[Web interface edit records]
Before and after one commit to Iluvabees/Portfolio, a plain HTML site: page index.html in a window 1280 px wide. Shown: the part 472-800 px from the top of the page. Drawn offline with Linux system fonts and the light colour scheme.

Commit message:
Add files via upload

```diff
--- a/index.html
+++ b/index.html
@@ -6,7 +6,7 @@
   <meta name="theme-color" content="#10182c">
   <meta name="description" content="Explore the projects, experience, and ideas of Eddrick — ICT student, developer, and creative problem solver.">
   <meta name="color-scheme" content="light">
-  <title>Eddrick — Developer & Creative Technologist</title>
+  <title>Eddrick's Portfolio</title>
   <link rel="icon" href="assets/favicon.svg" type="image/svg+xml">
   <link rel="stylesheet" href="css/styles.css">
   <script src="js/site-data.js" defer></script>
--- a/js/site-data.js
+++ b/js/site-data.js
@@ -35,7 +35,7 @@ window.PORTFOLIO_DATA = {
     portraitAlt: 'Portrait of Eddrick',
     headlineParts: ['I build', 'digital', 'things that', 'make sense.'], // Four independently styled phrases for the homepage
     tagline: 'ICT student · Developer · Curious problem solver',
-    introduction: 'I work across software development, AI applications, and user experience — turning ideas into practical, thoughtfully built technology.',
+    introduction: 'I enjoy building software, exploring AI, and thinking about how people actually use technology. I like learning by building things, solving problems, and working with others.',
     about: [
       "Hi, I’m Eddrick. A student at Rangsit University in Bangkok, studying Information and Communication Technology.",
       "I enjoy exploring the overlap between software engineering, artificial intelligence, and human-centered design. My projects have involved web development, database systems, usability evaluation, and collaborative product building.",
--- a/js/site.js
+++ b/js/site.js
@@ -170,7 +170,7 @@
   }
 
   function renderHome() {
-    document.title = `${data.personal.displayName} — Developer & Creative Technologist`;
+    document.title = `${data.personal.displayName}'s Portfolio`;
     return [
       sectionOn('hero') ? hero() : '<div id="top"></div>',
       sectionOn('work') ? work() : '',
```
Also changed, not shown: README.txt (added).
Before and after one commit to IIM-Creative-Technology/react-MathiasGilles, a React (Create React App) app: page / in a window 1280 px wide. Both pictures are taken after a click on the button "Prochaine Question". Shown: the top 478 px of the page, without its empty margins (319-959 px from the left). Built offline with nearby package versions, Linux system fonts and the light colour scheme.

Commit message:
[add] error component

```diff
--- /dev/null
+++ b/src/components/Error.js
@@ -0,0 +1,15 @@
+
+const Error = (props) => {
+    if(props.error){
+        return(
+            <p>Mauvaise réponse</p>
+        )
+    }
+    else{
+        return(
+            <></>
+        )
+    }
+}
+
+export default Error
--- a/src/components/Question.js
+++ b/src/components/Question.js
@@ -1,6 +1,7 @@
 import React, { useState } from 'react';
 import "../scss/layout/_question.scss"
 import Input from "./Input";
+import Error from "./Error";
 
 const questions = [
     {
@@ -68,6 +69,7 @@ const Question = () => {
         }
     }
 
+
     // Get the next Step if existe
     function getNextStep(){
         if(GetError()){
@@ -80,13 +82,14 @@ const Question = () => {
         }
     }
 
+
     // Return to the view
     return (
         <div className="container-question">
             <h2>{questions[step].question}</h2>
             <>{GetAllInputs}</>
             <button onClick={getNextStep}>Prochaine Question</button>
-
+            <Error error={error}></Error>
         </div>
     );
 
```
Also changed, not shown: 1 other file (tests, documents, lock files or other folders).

* **WHAT TO PRODUCE**: A word-for-word restatement of every record above is expected.

* **WRITTEN RESPONSE**:
Before and after one commit to Iluvabees/Portfolio, a plain HTML site: page index.html in a window 1280 px wide. Shown: the part 472-800 px from the top of the page. Drawn offline with Linux system fonts and the light colour scheme.

Commit message:
Add files via upload

```diff
--- a/index.html
+++ b/index.html
@@ -6,7 +6,7 @@
   <meta name="theme-color" content="#10182c">
   <meta name="description" content="Explore the projects, experience, and ideas of Eddrick — ICT student, developer, and creative problem solver.">
   <meta name="color-scheme" content="light">
-  <title>Eddrick — Developer & Creative Technologist</title>
+  <title>Eddrick's Portfolio</title>
   <link rel="icon" href="assets/favicon.svg" type="image/svg+xml">
   <link rel="stylesheet" href="css/styles.css">
   <script src="js/site-data.js" defer></script>
--- a/js/site-data.js
+++ b/js/site-data.js
@@ -35,7 +35,7 @@ window.PORTFOLIO_DATA = {
     portraitAlt: 'Portrait of Eddrick',
     headlineParts: ['I build', 'digital', 'things that', 'make sense.'], // Four independently styled phrases for the homepage
     tagline: 'ICT student · Developer · Curious problem solver',
-    introduction: 'I work across software development, AI applications, and user experience — turning ideas into practical, thoughtfully built technology.',
+    introduction: 'I enjoy building software, exploring AI, and thinking about how people actually use technology. I like learning by building things, solving problems, and working with others.',
     about: [
       "Hi, I’m Eddrick. A student at Rangsit University in Bangkok, studying Information and Communication Technology.",
       "I enjoy exploring the overlap between software engineering, artificial intelligence, and human-centered design. My projects have involved web development, database systems, usability evaluation, and collaborative product building.",
--- a/js/site.js
+++ b/js/site.js
@@ -170,7 +170,7 @@
   }
 
   function renderHome() {
-    document.title = `${data.personal.displayName} — Developer & Creative Technologist`;
+    document.title = `${data.personal.displayName}'s Portfolio`;
     return [
       sectionOn('hero') ? hero() : '<div id="top"></div>',
       sectionOn('work') ? work() : '',
```
Also changed, not shown: README.txt (added).
Before and after one commit to IIM-Creative-Technology/react-MathiasGilles, a React (Create React App) app: page / in a window 1280 px wide. Both pictures are taken after a click on the button "Prochaine Question". Shown: the top 478 px of the page, without its empty margins (319-959 px from the left). Built offline with nearby package versions, Linux system fonts and the light colour scheme.

Commit message:
[add] error component

```diff
--- /dev/null
+++ b/src/components/Error.js
@@ -0,0 +1,15 @@
+
+const Error = (props) => {
+    if(props.error){
+        return(
+            <p>Mauvaise réponse</p>
+        )
+    }
+    else{
+        return(
+            <></>
+        )
+    }
+}
+
+export default Error
--- a/src/components/Question.js
+++ b/src/components/Question.js
@@ -1,6 +1,7 @@
 import React, { useState } from 'react';
 import "../scss/layout/_question.scss"
 import Input from "./Input";
+import Error from "./Error";
 
 const questions = [
     {
@@ -68,6 +69,7 @@ const Question = () => {
         }
     }
 
+
     // Get the next Step if existe
     function getNextStep(){
         if(GetError()){
@@ -80,13 +82,14 @@ const Question = () => {
         }
     }
 
+
     // Return to the view
     return (
         <div className="container-question">
             <h2>{questions[step].question}</h2>
             <>{GetAllInputs}</>
             <button onClick={getNextStep}>Prochaine Question</button>
-
+            <Error error={error}></Error>
         </div>
     );
 
```
Also changed, not shown: 1 other file (tests, documents, lock files or other folders).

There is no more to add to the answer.